_What the exercise asks_: Say how many lines of these entries include the word "checked", and answer with the number alone.

_Data shown_:
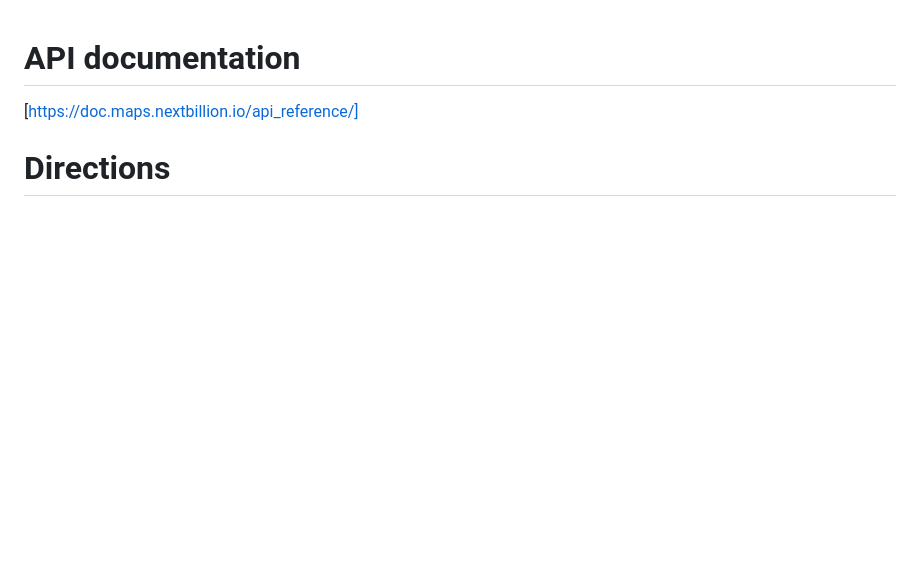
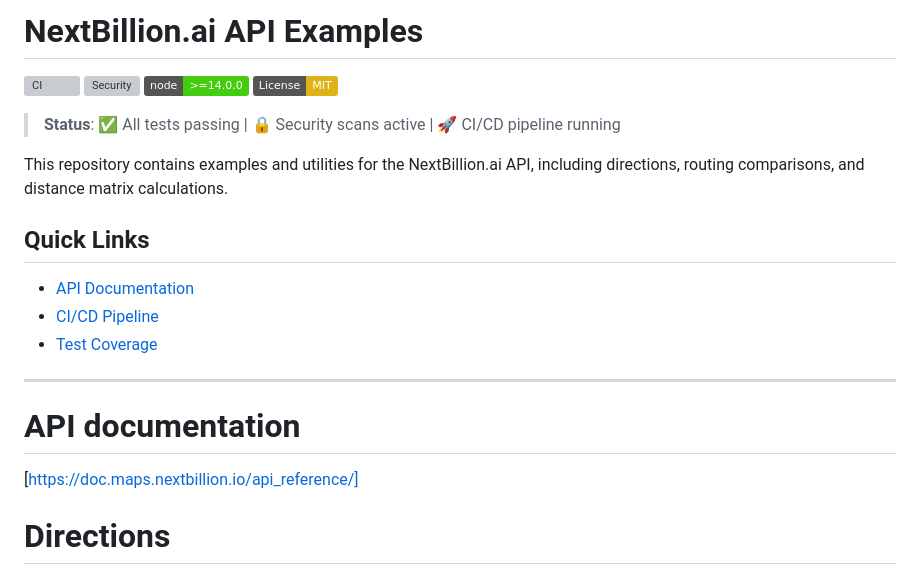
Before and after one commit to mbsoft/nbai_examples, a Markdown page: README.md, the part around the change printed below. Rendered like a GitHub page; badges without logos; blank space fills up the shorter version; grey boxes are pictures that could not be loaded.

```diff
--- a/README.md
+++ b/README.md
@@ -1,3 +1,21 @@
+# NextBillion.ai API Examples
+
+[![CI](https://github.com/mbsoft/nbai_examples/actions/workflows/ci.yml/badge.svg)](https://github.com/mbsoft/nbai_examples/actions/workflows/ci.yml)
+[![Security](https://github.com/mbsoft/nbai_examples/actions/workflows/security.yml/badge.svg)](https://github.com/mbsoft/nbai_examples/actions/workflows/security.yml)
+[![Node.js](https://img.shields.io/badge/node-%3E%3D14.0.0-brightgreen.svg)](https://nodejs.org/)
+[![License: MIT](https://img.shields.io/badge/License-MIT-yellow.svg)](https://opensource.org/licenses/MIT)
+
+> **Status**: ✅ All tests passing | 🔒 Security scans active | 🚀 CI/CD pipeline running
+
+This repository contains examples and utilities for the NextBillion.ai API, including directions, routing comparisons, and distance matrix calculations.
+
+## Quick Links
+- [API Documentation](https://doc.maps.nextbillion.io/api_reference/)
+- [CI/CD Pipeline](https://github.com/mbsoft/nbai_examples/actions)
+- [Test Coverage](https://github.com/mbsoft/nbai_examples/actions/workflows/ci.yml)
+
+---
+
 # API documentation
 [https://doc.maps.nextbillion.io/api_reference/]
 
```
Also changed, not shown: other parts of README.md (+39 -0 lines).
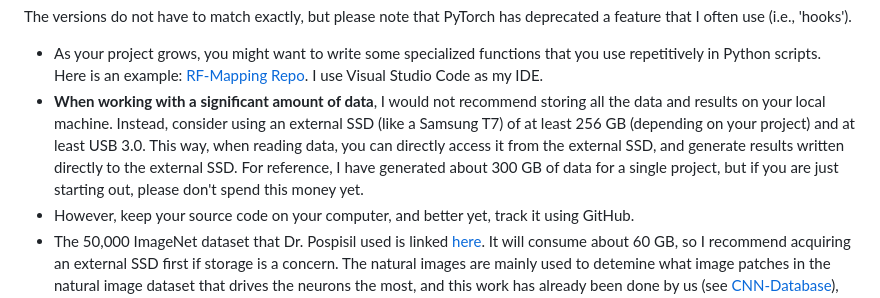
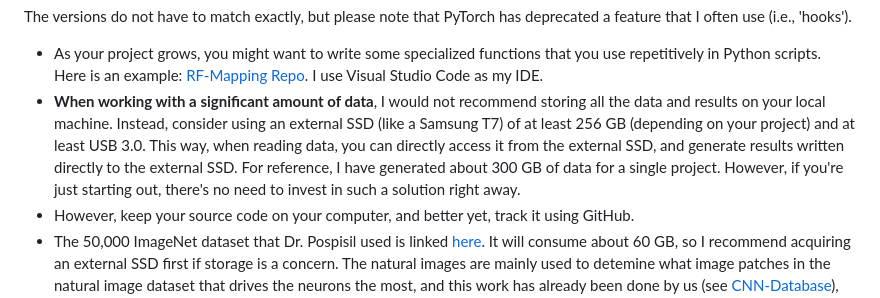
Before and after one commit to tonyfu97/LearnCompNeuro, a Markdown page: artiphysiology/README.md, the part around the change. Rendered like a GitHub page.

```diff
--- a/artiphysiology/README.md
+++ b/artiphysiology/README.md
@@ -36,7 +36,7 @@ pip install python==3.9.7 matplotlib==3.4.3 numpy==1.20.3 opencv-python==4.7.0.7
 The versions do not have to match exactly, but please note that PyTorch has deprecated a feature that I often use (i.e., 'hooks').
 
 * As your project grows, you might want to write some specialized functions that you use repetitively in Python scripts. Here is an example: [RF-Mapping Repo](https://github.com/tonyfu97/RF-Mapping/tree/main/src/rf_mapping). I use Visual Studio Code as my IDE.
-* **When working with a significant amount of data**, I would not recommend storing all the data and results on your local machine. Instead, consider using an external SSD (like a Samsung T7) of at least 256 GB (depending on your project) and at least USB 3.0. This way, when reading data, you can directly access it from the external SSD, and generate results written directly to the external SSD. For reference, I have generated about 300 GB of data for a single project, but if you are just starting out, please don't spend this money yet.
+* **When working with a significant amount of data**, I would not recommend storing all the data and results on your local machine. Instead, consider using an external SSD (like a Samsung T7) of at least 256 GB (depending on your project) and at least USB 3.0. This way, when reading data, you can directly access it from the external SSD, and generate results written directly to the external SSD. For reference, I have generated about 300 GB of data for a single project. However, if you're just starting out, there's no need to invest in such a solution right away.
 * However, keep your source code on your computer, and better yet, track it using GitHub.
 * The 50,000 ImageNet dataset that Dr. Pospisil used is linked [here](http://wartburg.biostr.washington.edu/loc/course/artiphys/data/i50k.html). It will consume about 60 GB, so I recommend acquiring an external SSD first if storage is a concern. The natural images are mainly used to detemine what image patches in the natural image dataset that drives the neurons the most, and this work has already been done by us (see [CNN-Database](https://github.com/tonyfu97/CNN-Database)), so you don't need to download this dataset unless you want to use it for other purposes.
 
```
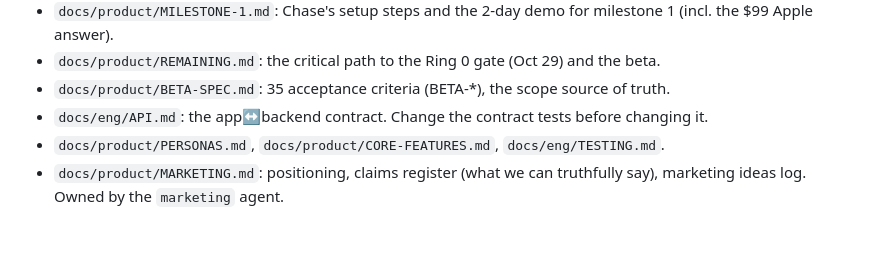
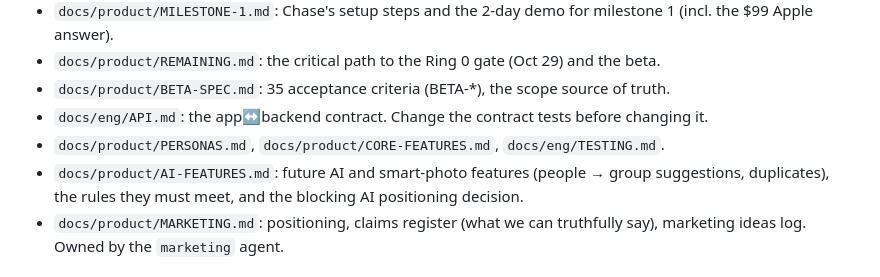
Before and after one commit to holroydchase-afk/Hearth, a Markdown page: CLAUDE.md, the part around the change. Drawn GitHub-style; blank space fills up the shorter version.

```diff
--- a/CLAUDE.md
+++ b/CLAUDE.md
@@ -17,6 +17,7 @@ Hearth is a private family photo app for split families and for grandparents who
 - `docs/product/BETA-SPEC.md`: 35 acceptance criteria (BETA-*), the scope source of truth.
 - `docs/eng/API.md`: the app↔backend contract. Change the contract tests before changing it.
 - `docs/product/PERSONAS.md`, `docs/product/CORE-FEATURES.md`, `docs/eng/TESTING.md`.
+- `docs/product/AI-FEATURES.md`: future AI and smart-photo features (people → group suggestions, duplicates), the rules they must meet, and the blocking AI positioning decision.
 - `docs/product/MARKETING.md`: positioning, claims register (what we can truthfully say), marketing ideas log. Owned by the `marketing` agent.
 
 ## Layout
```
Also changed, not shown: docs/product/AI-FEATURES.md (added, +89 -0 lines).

* * *

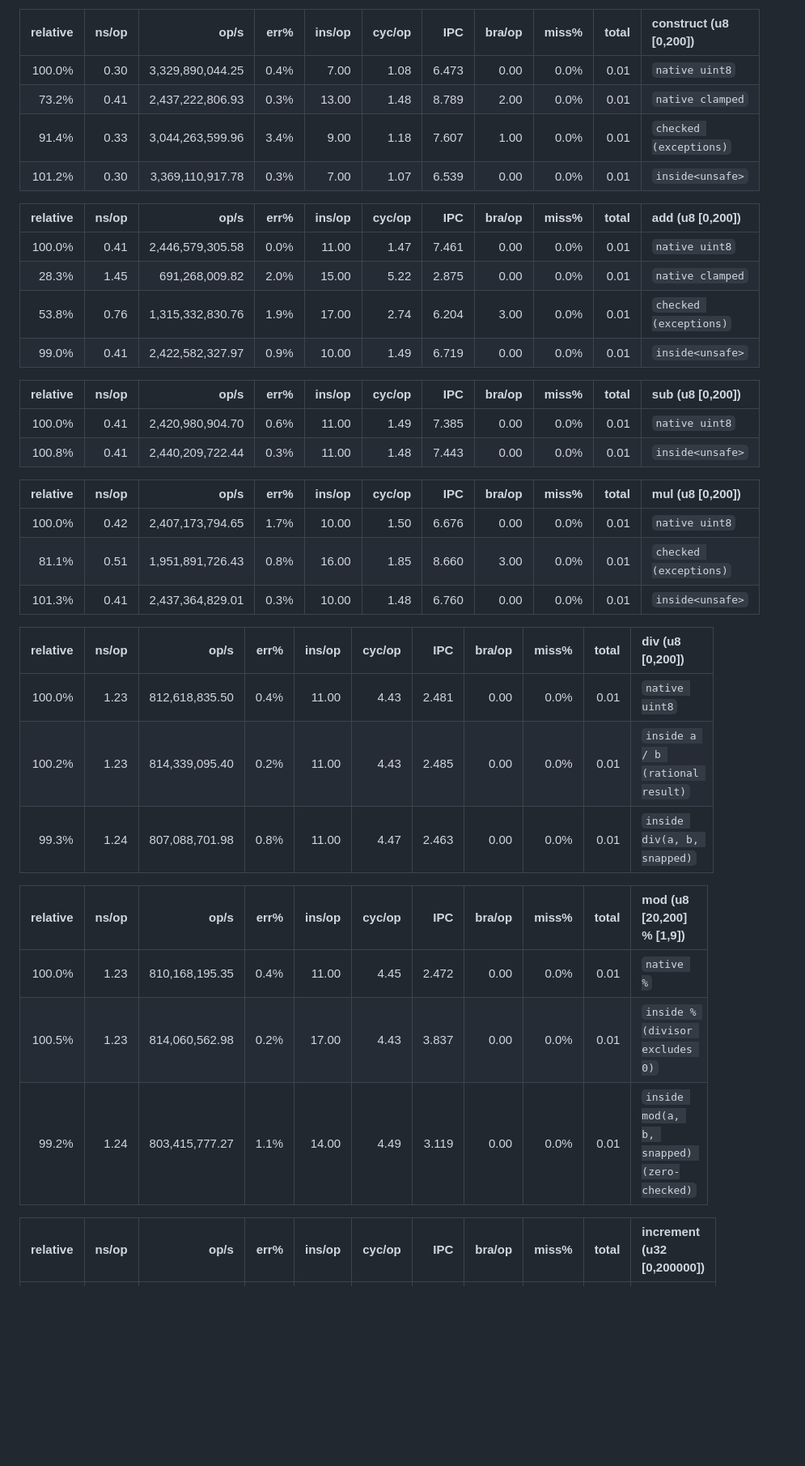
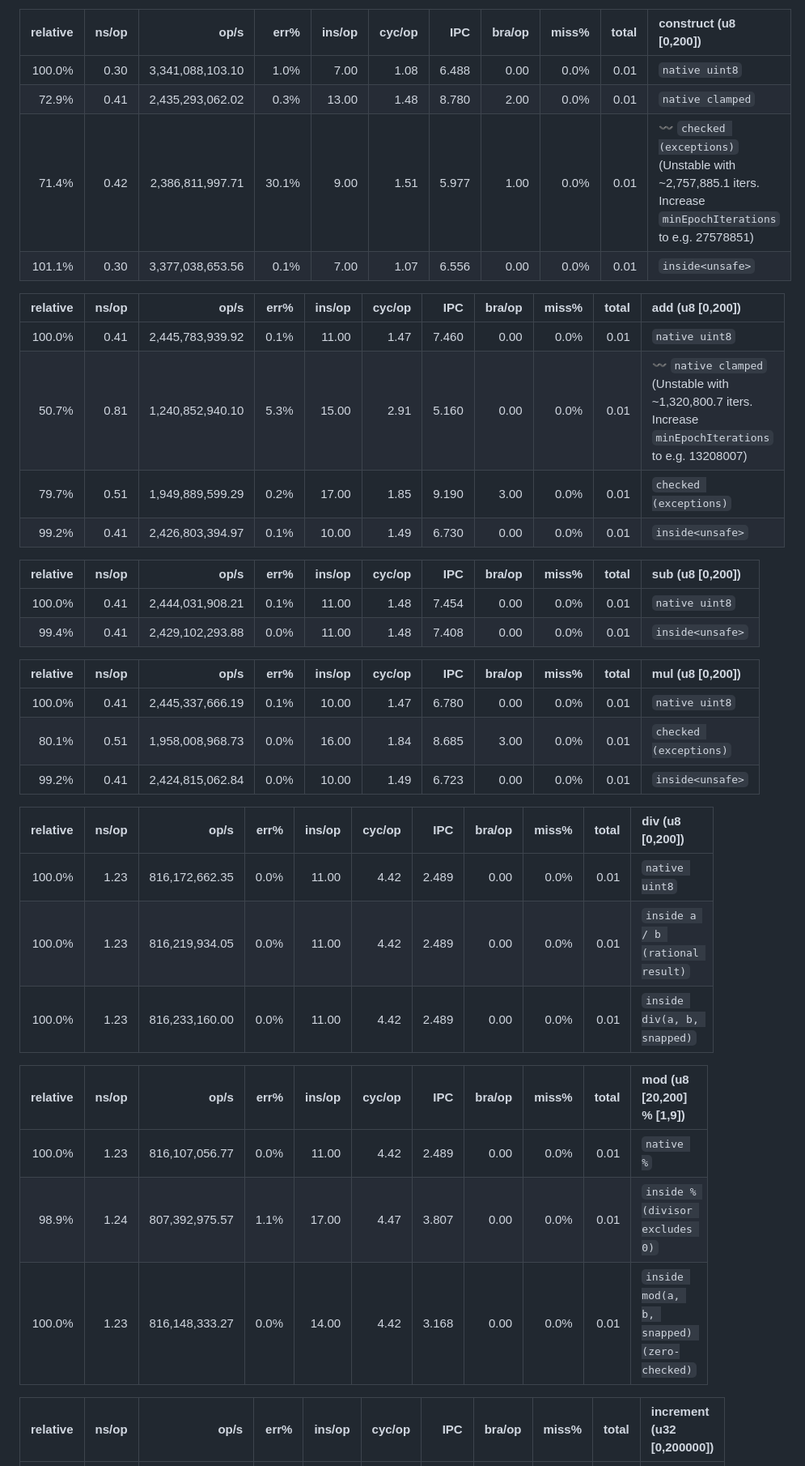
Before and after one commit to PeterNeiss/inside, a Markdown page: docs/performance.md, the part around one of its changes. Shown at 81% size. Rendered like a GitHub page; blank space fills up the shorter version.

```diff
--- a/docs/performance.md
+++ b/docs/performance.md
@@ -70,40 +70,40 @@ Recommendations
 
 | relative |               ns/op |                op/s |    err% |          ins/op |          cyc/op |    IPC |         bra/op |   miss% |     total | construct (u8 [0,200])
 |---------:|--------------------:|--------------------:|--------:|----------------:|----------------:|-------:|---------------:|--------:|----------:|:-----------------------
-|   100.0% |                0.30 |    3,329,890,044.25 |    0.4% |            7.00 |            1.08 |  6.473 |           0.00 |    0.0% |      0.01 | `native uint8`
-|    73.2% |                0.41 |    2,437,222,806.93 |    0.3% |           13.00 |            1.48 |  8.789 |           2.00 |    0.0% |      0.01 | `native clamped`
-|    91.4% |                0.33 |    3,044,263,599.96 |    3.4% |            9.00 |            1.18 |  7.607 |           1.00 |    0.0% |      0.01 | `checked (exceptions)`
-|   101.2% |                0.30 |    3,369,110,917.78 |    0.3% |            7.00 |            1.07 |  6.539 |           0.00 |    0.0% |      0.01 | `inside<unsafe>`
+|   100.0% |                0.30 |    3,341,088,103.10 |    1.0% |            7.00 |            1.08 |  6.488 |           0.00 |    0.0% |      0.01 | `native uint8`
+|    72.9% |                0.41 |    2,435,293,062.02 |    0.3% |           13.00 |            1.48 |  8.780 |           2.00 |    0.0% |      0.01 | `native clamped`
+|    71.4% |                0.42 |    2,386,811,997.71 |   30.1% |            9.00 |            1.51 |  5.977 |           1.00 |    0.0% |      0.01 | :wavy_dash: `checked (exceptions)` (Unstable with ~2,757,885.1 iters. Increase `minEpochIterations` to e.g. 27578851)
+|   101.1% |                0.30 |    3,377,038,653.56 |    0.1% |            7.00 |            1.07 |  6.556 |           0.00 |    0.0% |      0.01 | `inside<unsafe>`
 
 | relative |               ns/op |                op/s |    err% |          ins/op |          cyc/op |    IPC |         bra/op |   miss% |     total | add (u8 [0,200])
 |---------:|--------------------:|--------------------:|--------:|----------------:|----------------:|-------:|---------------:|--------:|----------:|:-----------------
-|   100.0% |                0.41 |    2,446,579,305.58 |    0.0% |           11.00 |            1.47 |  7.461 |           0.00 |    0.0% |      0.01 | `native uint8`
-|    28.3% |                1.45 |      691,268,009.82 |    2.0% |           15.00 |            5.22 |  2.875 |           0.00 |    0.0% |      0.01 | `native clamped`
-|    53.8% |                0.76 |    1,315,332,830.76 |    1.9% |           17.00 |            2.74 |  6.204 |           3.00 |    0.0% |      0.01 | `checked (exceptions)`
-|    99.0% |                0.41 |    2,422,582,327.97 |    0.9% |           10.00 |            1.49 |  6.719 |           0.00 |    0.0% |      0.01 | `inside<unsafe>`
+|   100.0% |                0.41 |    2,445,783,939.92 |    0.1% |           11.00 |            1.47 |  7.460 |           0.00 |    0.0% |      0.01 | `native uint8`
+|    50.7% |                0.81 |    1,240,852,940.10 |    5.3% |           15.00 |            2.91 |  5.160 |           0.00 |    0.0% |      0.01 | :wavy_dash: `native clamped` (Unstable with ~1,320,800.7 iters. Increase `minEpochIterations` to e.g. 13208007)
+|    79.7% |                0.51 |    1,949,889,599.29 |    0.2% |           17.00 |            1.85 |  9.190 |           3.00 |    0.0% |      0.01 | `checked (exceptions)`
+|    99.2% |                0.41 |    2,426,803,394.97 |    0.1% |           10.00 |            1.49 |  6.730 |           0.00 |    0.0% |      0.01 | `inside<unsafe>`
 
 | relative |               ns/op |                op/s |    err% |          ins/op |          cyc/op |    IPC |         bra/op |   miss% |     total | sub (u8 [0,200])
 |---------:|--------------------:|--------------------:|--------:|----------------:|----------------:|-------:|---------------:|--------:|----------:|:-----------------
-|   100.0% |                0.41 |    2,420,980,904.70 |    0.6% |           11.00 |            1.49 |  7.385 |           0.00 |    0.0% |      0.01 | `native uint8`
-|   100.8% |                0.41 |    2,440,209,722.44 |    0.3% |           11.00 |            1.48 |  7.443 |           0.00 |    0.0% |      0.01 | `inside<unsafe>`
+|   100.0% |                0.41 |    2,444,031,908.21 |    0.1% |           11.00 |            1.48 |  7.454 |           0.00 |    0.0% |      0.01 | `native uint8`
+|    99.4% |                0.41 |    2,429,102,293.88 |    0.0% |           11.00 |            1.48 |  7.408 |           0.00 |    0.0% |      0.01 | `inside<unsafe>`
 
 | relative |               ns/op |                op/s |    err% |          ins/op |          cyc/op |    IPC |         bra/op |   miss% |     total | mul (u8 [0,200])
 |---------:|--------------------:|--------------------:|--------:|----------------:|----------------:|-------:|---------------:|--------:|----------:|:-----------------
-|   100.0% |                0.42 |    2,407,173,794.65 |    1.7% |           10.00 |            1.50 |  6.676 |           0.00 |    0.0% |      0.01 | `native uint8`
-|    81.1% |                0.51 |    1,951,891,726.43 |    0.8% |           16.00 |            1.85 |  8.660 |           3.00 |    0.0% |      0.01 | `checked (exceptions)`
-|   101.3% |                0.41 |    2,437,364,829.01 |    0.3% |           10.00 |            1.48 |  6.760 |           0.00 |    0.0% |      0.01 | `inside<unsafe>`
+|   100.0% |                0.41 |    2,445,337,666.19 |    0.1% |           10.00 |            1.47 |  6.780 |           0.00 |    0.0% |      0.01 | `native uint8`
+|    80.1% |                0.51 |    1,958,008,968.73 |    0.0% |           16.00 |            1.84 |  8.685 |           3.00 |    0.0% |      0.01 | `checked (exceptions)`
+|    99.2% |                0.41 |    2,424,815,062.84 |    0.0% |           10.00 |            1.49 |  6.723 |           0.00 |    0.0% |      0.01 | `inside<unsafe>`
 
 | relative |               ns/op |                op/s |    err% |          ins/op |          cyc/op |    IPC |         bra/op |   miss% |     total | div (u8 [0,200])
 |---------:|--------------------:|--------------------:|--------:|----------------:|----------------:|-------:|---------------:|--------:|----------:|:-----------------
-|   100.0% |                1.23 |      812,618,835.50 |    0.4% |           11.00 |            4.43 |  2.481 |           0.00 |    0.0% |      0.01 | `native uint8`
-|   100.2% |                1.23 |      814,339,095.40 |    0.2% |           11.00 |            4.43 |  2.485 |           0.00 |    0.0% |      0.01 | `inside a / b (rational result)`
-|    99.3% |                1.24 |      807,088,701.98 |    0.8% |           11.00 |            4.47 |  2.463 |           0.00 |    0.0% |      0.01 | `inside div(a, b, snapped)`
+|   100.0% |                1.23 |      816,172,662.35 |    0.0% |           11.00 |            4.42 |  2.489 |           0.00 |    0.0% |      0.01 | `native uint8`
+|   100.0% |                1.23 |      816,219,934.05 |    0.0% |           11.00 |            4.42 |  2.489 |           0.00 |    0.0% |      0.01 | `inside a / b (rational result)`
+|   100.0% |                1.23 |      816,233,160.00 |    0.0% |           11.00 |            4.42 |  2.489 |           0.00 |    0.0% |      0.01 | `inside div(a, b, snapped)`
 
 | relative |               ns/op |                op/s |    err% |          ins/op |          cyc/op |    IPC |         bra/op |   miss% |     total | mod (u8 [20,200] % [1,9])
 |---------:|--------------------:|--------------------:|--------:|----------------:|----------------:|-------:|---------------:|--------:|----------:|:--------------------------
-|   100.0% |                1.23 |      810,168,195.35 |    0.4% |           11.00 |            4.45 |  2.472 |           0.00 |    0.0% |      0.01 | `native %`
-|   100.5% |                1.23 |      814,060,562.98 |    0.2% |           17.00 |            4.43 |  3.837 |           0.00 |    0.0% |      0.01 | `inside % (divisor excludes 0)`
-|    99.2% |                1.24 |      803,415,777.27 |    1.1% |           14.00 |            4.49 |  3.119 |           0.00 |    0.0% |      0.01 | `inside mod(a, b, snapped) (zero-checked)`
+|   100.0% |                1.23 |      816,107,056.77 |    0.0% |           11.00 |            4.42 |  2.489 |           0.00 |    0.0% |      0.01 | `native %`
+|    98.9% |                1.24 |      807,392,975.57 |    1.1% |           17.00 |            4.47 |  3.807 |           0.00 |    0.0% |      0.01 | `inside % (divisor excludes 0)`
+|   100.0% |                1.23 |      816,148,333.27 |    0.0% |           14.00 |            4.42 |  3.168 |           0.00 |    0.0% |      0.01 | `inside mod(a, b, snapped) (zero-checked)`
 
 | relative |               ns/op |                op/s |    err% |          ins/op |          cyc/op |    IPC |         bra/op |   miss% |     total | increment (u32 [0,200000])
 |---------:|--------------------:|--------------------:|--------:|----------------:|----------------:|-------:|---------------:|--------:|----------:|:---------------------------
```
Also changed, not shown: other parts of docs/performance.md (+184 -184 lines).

_Answer box_: 8